According to recent speculation, the next generation iPhone could include a revolutionary approach to photography.
One of the many projects that Steve Jobs had the intention to develop focused on photography.
The iPhone 4S contributed to the project of technological revolution that the former Apple CEO envisioned before his passing as the latest smartphone from Apple shows real changes in photography including the facial recognition system, taking pictures in HDR, the high-speed taking pictures and video recording with an 8 MP sensor which provides outstanding quality.
However, it is still far from Jobs’ plans and dreams, who aimed much higher.
An excerpt from the book Inside Apple by Adam Lashinsky shows that the tech genius has expressed great interest in Lytro, a company specializing in photography, and even met discussed with Ren Ng, the CEO of Lytro, a few months before his death.
Ren Ng is a graduate of Stanford University who has invented a new process to capture images. The technology offered by Lytro captures all light fields at all levels, without the need to focus or to assign this task to the device.
Images captured with the camera can be edited later on the computer and there the user will be able to focus on the person or the object. The photos are also never blurred.
The technology was named Innovation of the Year by Popular Science in 2011.
Tech site computerworld.com has come up with a list of the most interesting features the Lytro camera includes. These are:
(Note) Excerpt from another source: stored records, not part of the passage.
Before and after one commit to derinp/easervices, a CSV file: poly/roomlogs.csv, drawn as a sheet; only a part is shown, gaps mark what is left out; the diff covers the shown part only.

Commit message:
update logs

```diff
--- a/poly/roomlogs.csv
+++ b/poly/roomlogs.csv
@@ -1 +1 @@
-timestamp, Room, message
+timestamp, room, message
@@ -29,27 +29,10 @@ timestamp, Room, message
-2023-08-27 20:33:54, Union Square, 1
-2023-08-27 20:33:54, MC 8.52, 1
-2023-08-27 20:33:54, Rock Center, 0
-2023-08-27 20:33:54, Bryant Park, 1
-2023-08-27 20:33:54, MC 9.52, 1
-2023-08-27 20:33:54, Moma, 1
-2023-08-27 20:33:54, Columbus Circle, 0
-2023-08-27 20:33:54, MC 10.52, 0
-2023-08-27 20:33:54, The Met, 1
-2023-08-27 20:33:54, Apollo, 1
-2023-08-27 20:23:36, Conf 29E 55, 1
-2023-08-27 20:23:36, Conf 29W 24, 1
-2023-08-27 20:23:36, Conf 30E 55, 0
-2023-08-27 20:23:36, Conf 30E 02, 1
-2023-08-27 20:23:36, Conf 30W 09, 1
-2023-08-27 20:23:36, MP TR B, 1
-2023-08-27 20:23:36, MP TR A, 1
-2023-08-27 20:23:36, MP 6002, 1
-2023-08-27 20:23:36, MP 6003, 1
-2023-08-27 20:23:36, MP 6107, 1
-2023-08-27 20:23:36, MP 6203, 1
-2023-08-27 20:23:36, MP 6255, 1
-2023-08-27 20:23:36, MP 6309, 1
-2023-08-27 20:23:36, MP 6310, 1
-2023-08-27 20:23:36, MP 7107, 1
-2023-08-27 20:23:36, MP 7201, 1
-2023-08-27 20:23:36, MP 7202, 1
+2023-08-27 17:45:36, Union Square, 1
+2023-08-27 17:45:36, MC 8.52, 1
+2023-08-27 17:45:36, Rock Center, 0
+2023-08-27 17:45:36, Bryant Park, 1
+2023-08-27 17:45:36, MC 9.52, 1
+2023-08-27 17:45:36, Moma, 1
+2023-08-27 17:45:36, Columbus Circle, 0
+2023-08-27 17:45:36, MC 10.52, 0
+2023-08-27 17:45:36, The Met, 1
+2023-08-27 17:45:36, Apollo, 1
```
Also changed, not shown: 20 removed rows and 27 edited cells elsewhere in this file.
- Since it is a “light field” camera, Lytro can record the amount of light traveling in every direction through every point in space.
- It eliminates the delay needed when taking digital photios because the focusing takes place after clicking the shutter.
- The focal point can be edited between 3.5 inches to infinity.
- It features an 8x zoom lens.
- Lytro allows users to adjust the focus of their photos after the picture has been taken.
- The camera is built from a multitude of micro lenses that fracture the image into thousands of light particles and then unite the data in a single picture.